        • andeea

          Sheldon and Tom were not kicked out of the party. One cannot do that in Washington state. They were censured because it was determined that they did, indeed, betray the party they affiliated themselves with during their campaigns. Sheldon and Tom may have demanded things from the Republican party, but the fact is, we elected Jay Inslee governor of this state, and we elected Sheldon and Tom to support him. Now they have decided they would give the Republican party the majority in the Senate, thus circumventing the will of the voters. Sheldon and the Mason County Democrats have been at odds for a long time. I was disappointed in him as a commissioner on several votes, and also as a Senator on several votes. He says he is voting his conscience, but I don’t think he has a conscience that isn’t related to his own best interests. Since I am not in Rodney Tom’s district, I don’t know very much about him. Never the less… anyone can “prefer” any party they choose when they file to run for office in this state. It is a lame way to do things, but that is the way it is. Senator Sheldon has often voted with the Republican party, and arrogantly and unapologetically flaunts his choices by saying that he is taking care of the people in his district. Many of us don’t feel that he is! He crossed a line and made some people very angry, therefore he (and Senator Tom) were censured. But kicked out? not possible. Willl the Democrats support, endorse or nominate them? Probably not. That is as good as “kicked out” as we can get. They are still free to file as Democrats if they so choose. Mr. Pelz was acting on behalf of the Democrats of Senator Sheldon’s and Senator Tom’s districts in particular, and Democrats everywhere else in this state.. Mr. Pelz is the Chair of the State Democrat Party. He has a duty to represent the Democrats of this state. So, Leon0112, it is incorrect to say that they were “kicked out” of the Democrat Party, just as no one can be “kicked out” of the Republican Party. How would you feel if, say, 2 Republican Senators (of your choosing!!) had decided to caucus with the Democrats to “get things done”? I don’t think you would be anymore pleased with them than the Democrats are with Sheldon and Tom. :)

  • jimu

    I think this centrist thing ends up being a success and the extremist liberals are going to be on the outside looking in. Thank you to Tom and Sheldon for having some guts and taking a risk.

    • andeea
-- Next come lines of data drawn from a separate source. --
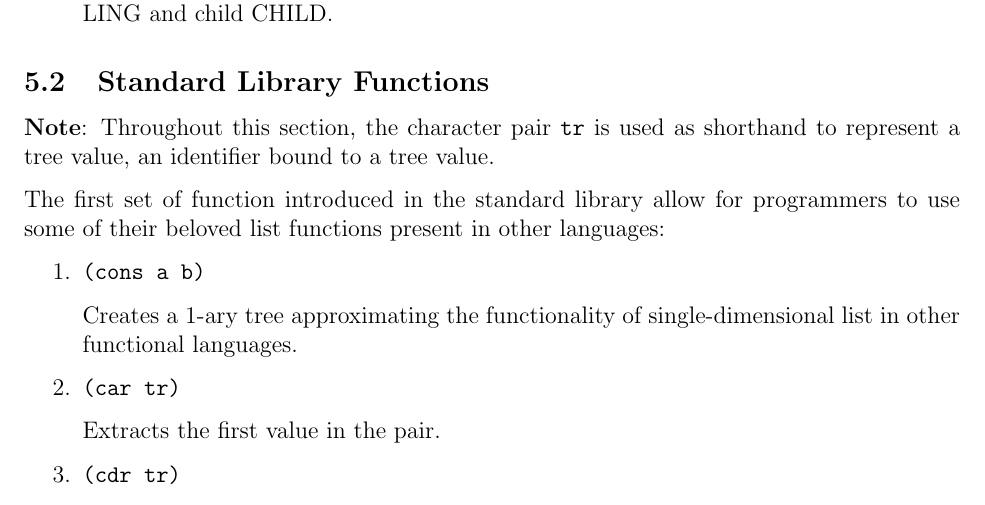
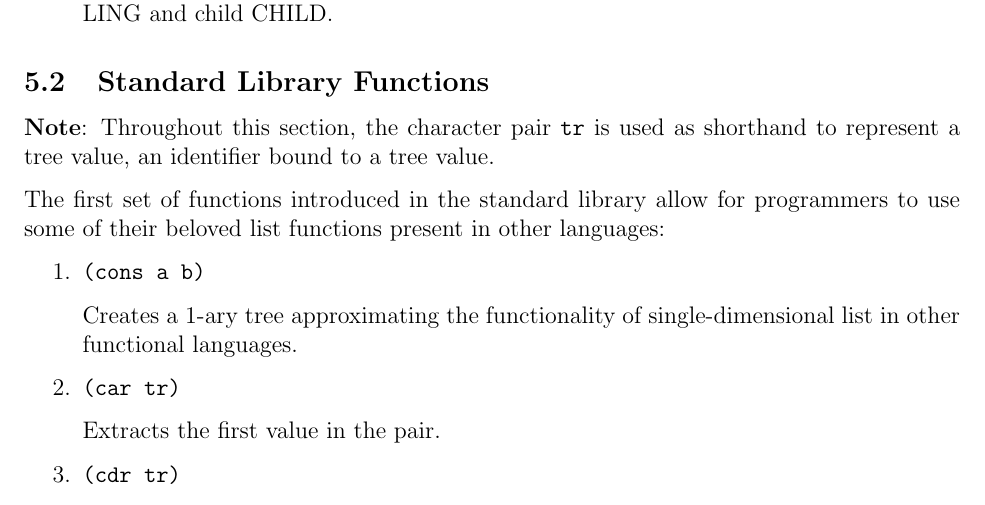
Before and after one commit to atrinh1996/Groot, a LaTeX document (LRM/groot.tex): part of page 11 of 18, cut so that both start at the same text. Compiled offline with pdfLaTeX.

Commit message:
lrm: grammar and punctuation fixes

```diff
--- a/LRM/groot.tex
+++ b/LRM/groot.tex
@@ -732,7 +732,7 @@ represents the following tree:
         \subsection{Standard Library Functions}
         \textbf{Note}: Throughout this section, the character pair \texttt{tr} is used as shorthand to represent a tree value, an identifier bound to a tree value.
 
-        The first set of function introduced in the standard library allow for programmers to use some of their beloved list functions present in other languages:
+        The first set of functions introduced in the standard library allow for programmers to use some of their beloved list functions present in other languages:
         \begin{enumerate}
             \item \texttt{(cons a b)}
 
```
Also changed, not shown: LRM/groot.pdf.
      I think it is ridiculous that the people elect a person who by declaration of party preference purports to uphold certain views, only to have that person betray their trust by aligning themselves with the opposite party…I don’t care if they are Republican or Democrat. It’s all about trust these days, my friend, and it is a very fragile thing indeed. Democrats are upset by the actions of Tom and Sheldon to the point of drastic action because voters placed their trust in them to act in accordance with Democrat political views. True, we should have seen it coming in Sheldon’s case, but that doesn’t mitigate the sense of betrayal. He and Tom can justify their actions all they like, but in my opinion, they are not justifiable. You would be pitching a fit if your people had decided to caucus with the Dems. And further, there is no need to rub it in by thanking these two. Do you think you can trust them? Maybe so, Sheldon has been a scoundrel for quite some time now. But you will find that his main interest is in himself.
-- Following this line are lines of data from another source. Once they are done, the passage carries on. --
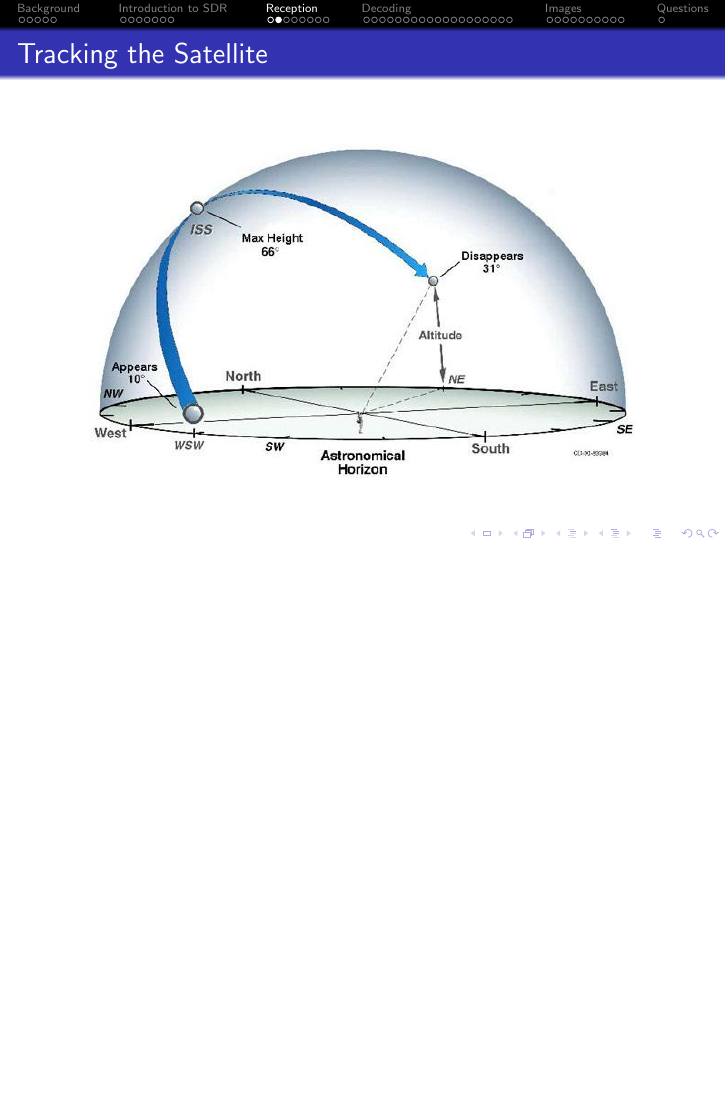
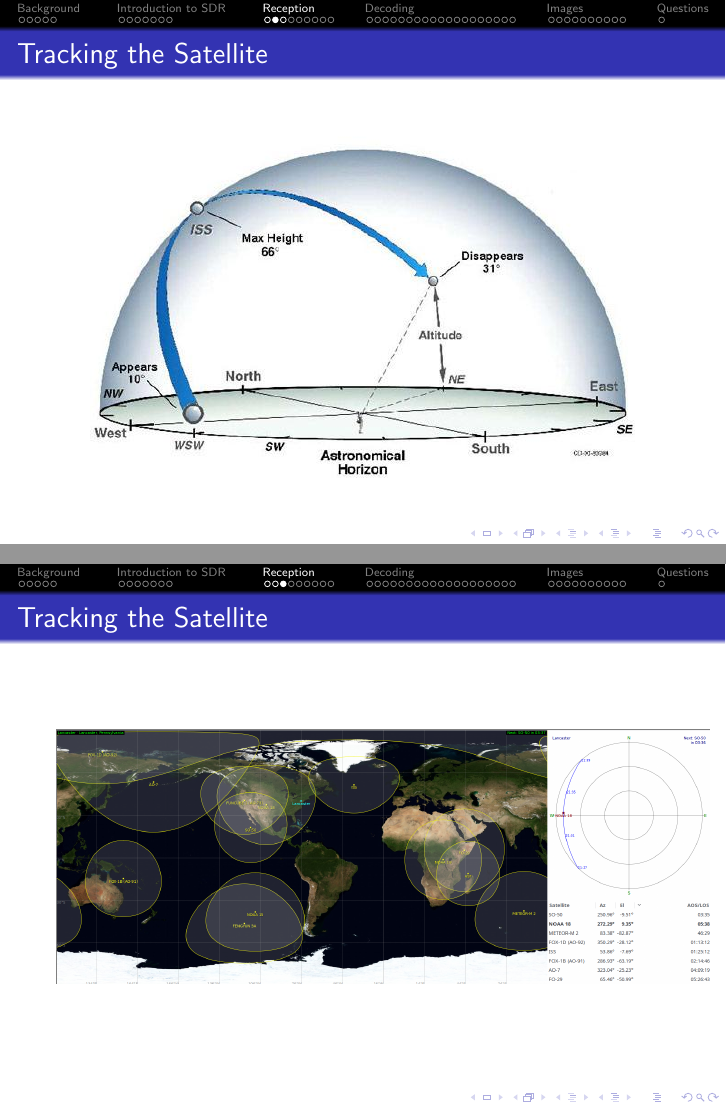
Before and after one commit to Tubbz-alt/CPOSC2018, LaTeX slides (presentation/cposc2018.tex): page 18 of 54 before the commit and pages 18 and 19 of 55 after it, the two joined at a grey line, the shorter picture padded with empty space. Compiled offline with pdfLaTeX.

Commit message:
Add gpredict page

```diff
--- a/presentation/cposc2018.tex
+++ b/presentation/cposc2018.tex
@@ -306,6 +306,10 @@
     \begin{center}
         \includegraphics[width=0.75\paperwidth,height=1.0\paperheight,keepaspectratio]{images/az-el-vis.png}
     \end{center}
+\end{frame}
+\begin{frame}
+    \frametitle{Tracking the Satellite}
+    \includegraphics[width=0.90\paperwidth,height=1.0\paperheight,keepaspectratio]{images/gpredict.png}
 \end{frame}
 \subsection{Receiving NOAA APT}
 \begin{frame}
```
Also changed, not shown: presentation/images/gpredict.png (added).
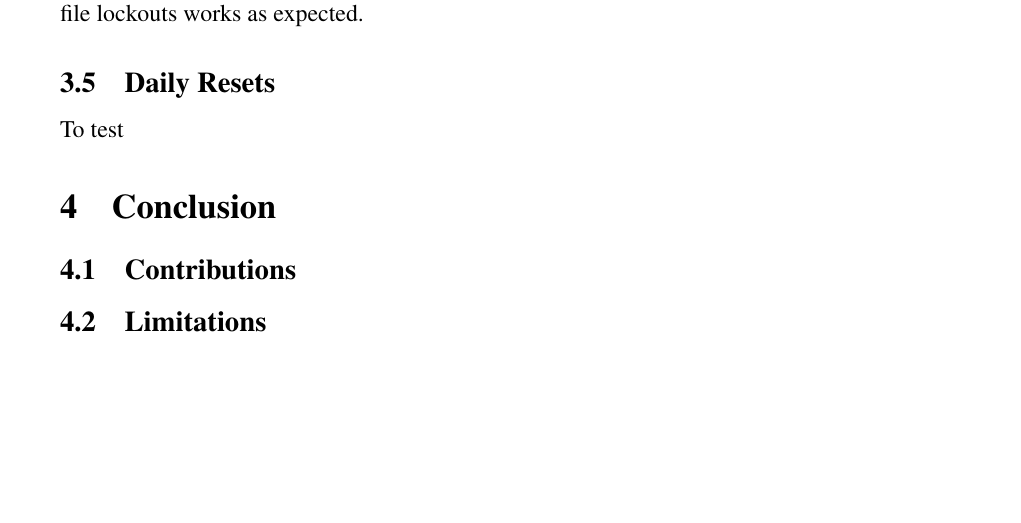
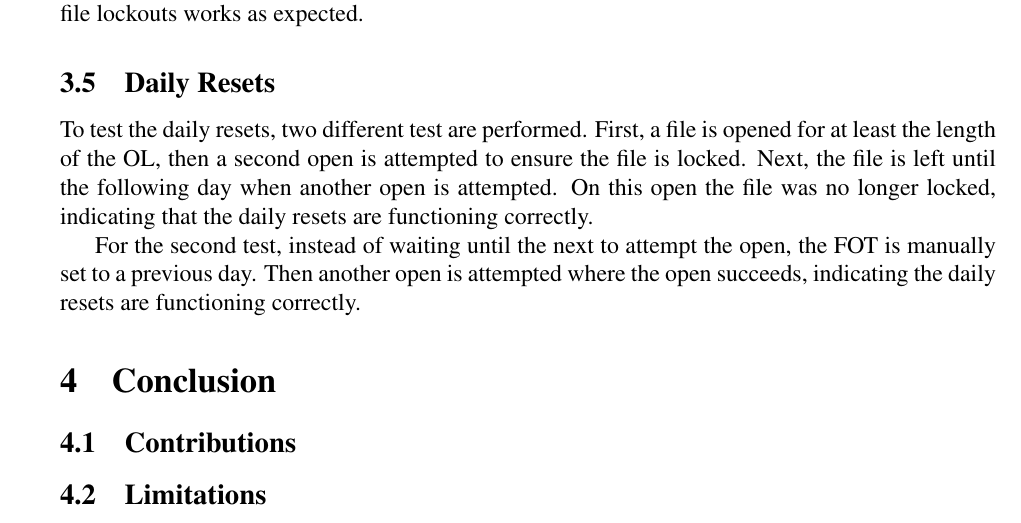
Before and after one commit to CaptOkie/captain-james-kernel, a LaTeX document (docs/main.tex, which reads docs/evaluation.tex): part of page 6 of 12 before the commit and part of page 6 of 13 after it, cut so that both start at the same text, the shorter picture padded with empty space. Compiled offline with pdfLaTeX.

Commit message:
Ummm, I don't know?

```diff
--- a/docs/evaluation.tex
+++ b/docs/evaluation.tex
@@ -20,4 +20,6 @@ To test the other case where the file is still open when the OL is surpassed, an
 
 \subsection{Daily Resets}
 
-To test
+To test the daily resets, two different test are performed. First, a file is opened for at least the length of the OL, then a second open is attempted to ensure the file is locked. Next, the file is left until the following day when another open is attempted. On this open the file was no longer locked, indicating that the daily resets are functioning correctly.
+
+For the second test, instead of waiting until the next to attempt the open, the FOT is manually set to a previous day. Then another open is attempted where the open succeeds, indicating the daily resets are functioning correctly.
```
Also changed, not shown: docs/main.tex (+4 -4 lines).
  • Jon Moore

    Its time for a full fledged independent party. I am sick of this two party BS.

    • andeea

      I would not sneeze at the Independent Party. They have quite a few people in elected positions, the most famous one being Bernie Sanders. If you want to be an Independent do so! It’s people who form parties, and the more people they have, the more attention is paid to them! Go for it!
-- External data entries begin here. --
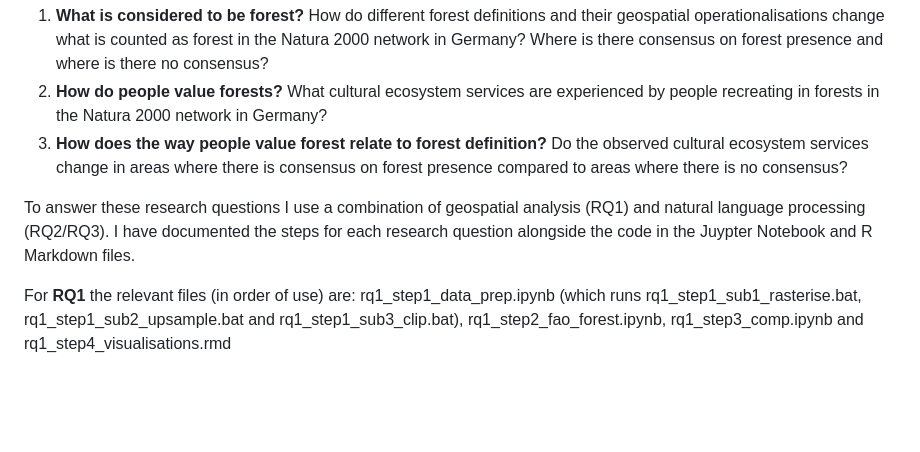
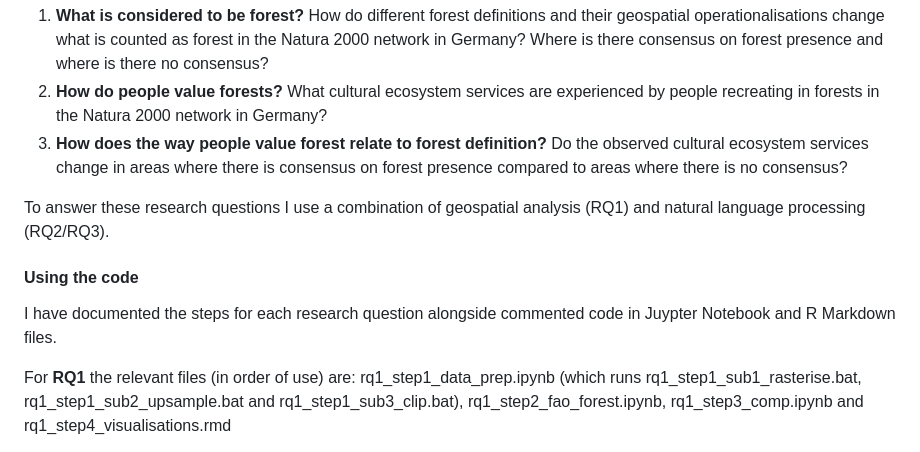
Before and after one commit to n-mo92/nm_forest_thesis, a Markdown page: README.md, the part around the change. Drawn GitHub-style; blank space fills up the shorter version.

Commit message:
title updates

```diff
--- a/README.md
+++ b/README.md
@@ -8,7 +8,11 @@ This repository contains all the scripts for my MSc thesis at the University of
 2)	**How do people value forests?** What cultural ecosystem services are experienced by people recreating in forests in the Natura 2000 network in Germany?
 3)	**How does the way people value forest relate to forest definition?** Do the observed cultural ecosystem services change in areas where there is consensus on forest presence compared to areas where there is no consensus?
 
-To answer these research questions I use a combination of geospatial analysis (RQ1) and natural language processing (RQ2/RQ3). I have documented the steps for each research question alongside the code in the Juypter Notebook and R Markdown files.
+To answer these research questions I use a combination of geospatial analysis (RQ1) and natural language processing (RQ2/RQ3).
+
+#### Using the code
+
+I have documented the steps for each research question alongside commented code in Juypter Notebook and R Markdown files.
 
 For **RQ1** the relevant files (in order of use) are: rq1_step1_data_prep.ipynb (which runs rq1_step1_sub1_rasterise.bat, rq1_step1_sub2_upsample.bat and rq1_step1_sub3_clip.bat), rq1_step2_fao_forest.ipynb, rq1_step3_comp.ipynb and rq1_step4_visualisations.rmd
 
```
  • Debra Rodriguez

    Vote against them? Are you kidding? We need to give them medals! Stand your ground gentlemen as you ARE representing us!

    • andeea

      You vote for whom you wish. We thought we were voting for Democrats. Democrats have a set of values that are important to them, just as Republicans have values important to Republicans. You would not say the same if 2 Republican Senators had decided to caucus with the Democrats!